%%

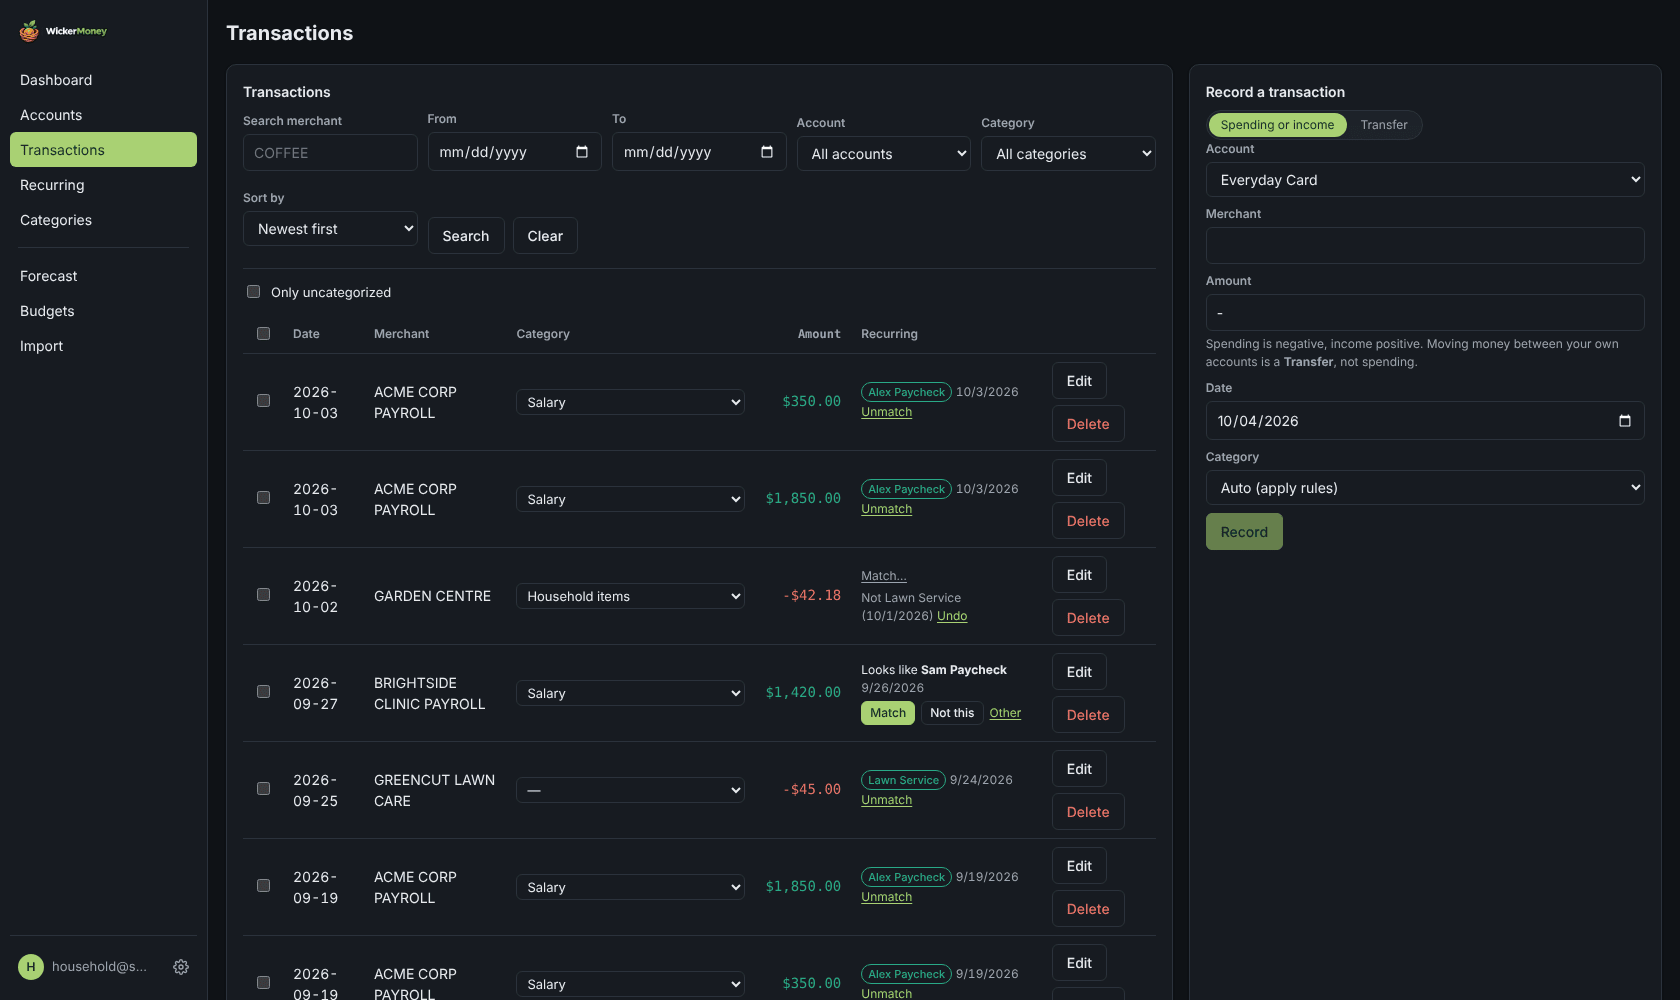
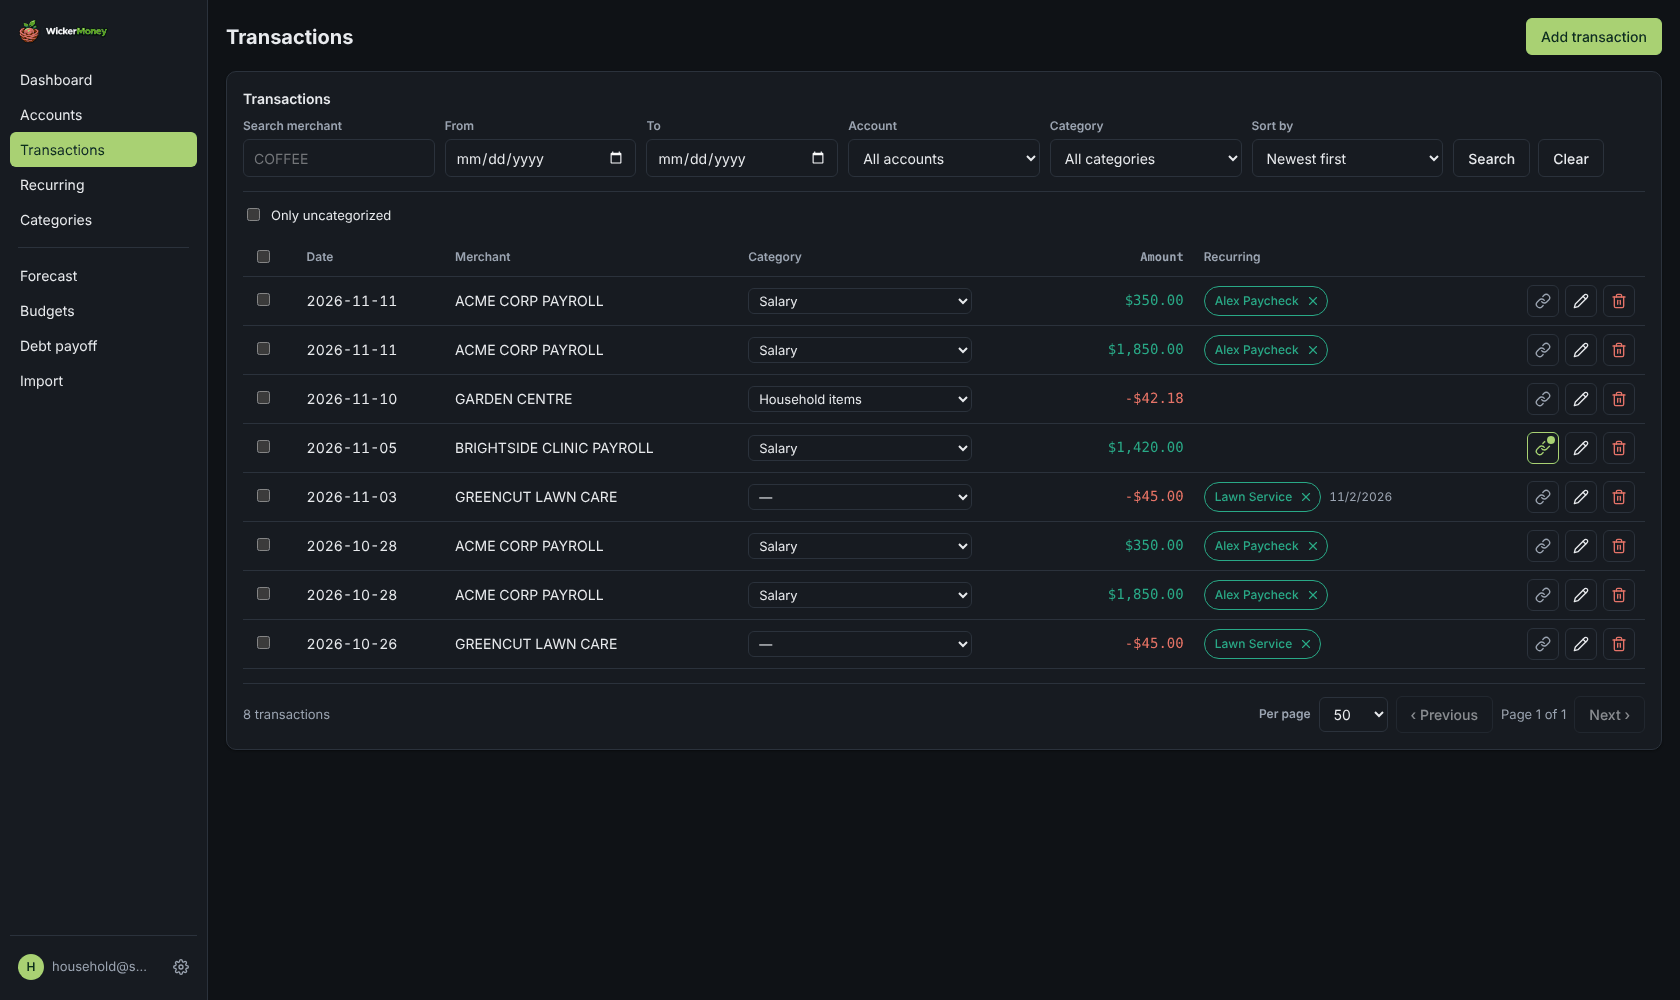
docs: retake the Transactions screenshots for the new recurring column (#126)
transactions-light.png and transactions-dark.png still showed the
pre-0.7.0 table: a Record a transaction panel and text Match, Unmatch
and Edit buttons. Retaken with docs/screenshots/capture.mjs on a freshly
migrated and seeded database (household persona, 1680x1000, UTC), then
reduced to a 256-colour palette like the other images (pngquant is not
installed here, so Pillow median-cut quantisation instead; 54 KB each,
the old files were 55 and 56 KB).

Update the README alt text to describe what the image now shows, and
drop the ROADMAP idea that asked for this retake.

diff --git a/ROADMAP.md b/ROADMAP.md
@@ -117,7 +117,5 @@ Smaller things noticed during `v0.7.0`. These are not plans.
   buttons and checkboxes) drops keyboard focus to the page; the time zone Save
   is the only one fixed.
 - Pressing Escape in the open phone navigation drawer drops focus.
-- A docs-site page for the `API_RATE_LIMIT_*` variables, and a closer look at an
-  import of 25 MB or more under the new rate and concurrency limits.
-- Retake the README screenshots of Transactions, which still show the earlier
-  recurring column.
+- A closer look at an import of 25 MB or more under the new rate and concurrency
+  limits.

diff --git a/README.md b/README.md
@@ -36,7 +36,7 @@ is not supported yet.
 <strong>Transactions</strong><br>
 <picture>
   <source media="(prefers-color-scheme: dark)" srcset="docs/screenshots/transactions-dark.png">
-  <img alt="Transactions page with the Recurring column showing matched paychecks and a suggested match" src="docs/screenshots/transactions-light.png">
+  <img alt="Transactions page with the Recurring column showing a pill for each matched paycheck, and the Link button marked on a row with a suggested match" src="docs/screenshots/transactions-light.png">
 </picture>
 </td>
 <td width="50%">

%%

WHAT THE TASK REQUIRES –
Every record, word for word, should be given back without its pictures.

TASK RESPONSE –
docs: retake the Transactions screenshots for the new recurring column (#126)
transactions-light.png and transactions-dark.png still showed the
pre-0.7.0 table: a Record a transaction panel and text Match, Unmatch
and Edit buttons. Retaken with docs/screenshots/capture.mjs on a freshly
migrated and seeded database (household persona, 1680x1000, UTC), then
reduced to a 256-colour palette like the other images (pngquant is not
installed here, so Pillow median-cut quantisation instead; 54 KB each,
the old files were 55 and 56 KB).

Update the README alt text to describe what the image now shows, and
drop the ROADMAP idea that asked for this retake.

diff --git a/ROADMAP.md b/ROADMAP.md
@@ -117,7 +117,5 @@ Smaller things noticed during `v0.7.0`. These are not plans.
   buttons and checkboxes) drops keyboard focus to the page; the time zone Save
   is the only one fixed.
 - Pressing Escape in the open phone navigation drawer drops focus.
-- A docs-site page for the `API_RATE_LIMIT_*` variables, and a closer look at an
-  import of 25 MB or more under the new rate and concurrency limits.
-- Retake the README screenshots of Transactions, which still show the earlier
-  recurring column.
+- A closer look at an import of 25 MB or more under the new rate and concurrency
+  limits.

diff --git a/README.md b/README.md
@@ -36,7 +36,7 @@ is not supported yet.
 <strong>Transactions</strong><br>
 <picture>
   <source media="(prefers-color-scheme: dark)" srcset="docs/screenshots/transactions-dark.png">
-  <img alt="Transactions page with the Recurring column showing matched paychecks and a suggested match" src="docs/screenshots/transactions-light.png">
+  <img alt="Transactions page with the Recurring column showing a pill for each matched paycheck, and the Link button marked on a row with a suggested match" src="docs/screenshots/transactions-light.png">
 </picture>
 </td>
 <td width="50%">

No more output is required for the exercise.